This brings about another issue, which is that of focus. Efforts to show the police struggling with what to do about the situation are unnecessary and largely unenlightening, so they'd be better relegated to the proverbial cutting-room floor. Same with the frequent breaks from the action to spotlight other characters from around the world who get involved in the situation in a tertiary manner, such as the goings-on of the Korean computer programmer who designed the maligned algorithm, a peek at a couple of Icelandic hackers prying into seemingly every video camera system on Earth for some improbably speedy and accurate face-matching searches, and a South African rebel named Mambo, who is leading a strike against a platinum mine that ends up tying into the main plot.
Then there are also frequent cutaways to how other new organizations and industry pundits are covering the events, seemingly just as mindless and snarky as the rest. And the American public, shown as barely interested in the value of human life, such that they'd rather create memes out of situations that wind up with people nearly dead, makes you even root against 'us' as a people, undeserving of being rescued from corporate swindlers for deliberate obliviousness to current events and callous disregard of each other as a caring community. All in all, we seem pretty happy to be reckless idiots, so why shouldn't corporations prey upon fools and our soon-to-be-parted money? The worst of it comes from the amateur sleuthing done on the part of Diane Lester in trying to figure out whether the sudden tanking of the company's stock price was indeed just a glitch, an act of malice, or something else entirely that it being covered up. The egregiously contrived hows and whys of her actions might have you rolling your eyes right our of your head.
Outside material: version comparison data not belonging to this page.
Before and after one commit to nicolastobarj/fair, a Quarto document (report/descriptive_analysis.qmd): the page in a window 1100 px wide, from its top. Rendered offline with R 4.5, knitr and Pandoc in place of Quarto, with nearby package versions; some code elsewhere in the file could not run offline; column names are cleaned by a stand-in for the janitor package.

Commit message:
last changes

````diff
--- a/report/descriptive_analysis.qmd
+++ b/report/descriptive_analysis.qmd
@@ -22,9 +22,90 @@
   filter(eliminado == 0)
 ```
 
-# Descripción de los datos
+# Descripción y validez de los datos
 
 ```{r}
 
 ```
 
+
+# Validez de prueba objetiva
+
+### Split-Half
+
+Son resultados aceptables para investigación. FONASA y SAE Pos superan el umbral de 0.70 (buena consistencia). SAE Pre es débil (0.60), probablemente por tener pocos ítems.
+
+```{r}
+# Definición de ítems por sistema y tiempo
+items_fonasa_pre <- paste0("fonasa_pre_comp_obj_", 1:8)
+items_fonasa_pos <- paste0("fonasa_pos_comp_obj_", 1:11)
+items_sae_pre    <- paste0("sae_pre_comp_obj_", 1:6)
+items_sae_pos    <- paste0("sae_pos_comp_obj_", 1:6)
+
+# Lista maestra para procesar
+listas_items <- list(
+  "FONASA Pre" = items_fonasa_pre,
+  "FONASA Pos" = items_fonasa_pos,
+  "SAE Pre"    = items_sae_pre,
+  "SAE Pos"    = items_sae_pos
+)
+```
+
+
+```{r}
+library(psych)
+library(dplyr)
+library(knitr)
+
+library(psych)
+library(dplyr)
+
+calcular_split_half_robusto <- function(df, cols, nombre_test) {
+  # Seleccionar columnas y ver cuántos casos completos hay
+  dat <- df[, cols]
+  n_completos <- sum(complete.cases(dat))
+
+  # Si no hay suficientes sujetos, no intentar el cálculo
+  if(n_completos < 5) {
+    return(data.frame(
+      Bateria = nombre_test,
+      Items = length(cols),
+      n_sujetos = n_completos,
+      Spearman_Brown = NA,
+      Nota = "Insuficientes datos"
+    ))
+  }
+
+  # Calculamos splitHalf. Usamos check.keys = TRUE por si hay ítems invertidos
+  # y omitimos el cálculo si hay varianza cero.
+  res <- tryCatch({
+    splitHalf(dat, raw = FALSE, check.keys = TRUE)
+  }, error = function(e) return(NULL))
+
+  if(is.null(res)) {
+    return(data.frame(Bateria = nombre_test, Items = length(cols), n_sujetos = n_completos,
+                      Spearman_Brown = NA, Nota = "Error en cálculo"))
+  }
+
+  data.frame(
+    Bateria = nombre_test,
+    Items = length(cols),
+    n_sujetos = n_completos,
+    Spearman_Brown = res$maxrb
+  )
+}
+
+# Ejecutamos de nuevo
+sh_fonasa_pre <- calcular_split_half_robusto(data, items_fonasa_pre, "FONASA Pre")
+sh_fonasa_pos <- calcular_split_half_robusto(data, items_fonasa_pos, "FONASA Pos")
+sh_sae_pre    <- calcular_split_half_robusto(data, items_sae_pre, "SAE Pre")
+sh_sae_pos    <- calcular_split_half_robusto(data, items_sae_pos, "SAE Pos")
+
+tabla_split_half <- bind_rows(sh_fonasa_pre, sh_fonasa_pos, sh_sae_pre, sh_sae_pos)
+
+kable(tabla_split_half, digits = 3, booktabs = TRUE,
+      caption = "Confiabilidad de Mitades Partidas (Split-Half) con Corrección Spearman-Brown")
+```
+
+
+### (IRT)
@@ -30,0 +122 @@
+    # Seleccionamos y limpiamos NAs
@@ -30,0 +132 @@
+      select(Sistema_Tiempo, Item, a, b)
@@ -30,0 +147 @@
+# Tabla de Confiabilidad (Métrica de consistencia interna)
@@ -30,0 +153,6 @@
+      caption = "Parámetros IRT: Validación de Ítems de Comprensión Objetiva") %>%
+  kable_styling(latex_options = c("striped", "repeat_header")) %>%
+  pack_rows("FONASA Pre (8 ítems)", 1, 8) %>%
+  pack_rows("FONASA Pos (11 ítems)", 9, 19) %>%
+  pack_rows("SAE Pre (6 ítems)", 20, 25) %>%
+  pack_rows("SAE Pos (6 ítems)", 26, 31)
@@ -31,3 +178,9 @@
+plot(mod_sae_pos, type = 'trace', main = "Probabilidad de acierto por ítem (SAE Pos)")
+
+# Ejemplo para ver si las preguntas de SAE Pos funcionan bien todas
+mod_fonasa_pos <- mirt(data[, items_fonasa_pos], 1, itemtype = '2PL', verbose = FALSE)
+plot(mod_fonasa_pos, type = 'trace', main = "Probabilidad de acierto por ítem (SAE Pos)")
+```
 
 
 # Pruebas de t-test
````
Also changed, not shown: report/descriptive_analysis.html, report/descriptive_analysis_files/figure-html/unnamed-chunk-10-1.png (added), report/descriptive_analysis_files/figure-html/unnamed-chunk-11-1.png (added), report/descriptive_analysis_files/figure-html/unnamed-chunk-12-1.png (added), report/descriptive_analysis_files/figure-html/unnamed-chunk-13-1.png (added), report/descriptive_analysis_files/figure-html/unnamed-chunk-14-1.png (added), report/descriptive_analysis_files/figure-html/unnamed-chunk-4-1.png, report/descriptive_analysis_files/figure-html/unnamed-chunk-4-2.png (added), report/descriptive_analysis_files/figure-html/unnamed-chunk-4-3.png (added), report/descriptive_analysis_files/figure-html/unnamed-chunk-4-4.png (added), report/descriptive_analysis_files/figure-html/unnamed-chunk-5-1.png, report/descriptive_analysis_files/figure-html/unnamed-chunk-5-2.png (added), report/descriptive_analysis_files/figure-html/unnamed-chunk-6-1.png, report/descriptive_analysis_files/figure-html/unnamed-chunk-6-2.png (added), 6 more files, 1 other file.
Tonally erratic and too fantastical to buy as something resembling our known reality, Money Monster is a missed opportunity to make a potent, topical issues film that rips the mask off of the facade of 'infotainment' on television, and how they continue to cover the stock market as a big money-game than real business, despite potentially having dire consequences to the lives of millions on the line with each progressive gamble. While it's commendable to see news people return to trying to become the conduit for the concerns of the public, rather than spokespeople for the corporations they're supposed to be covering, one gathers by the end of this misfire that very little actual light has been shed on the topic. It threatens but can't deliver on the ultimatums on putting the ills of the current corporate structure of television news under scrutiny, and for that, it becomes like its supposed working-class antihero -- willing to take up arms to hold the industry hostage, but unsure of what or how to do things once they take control of the cameras.
©2016 Vince Leo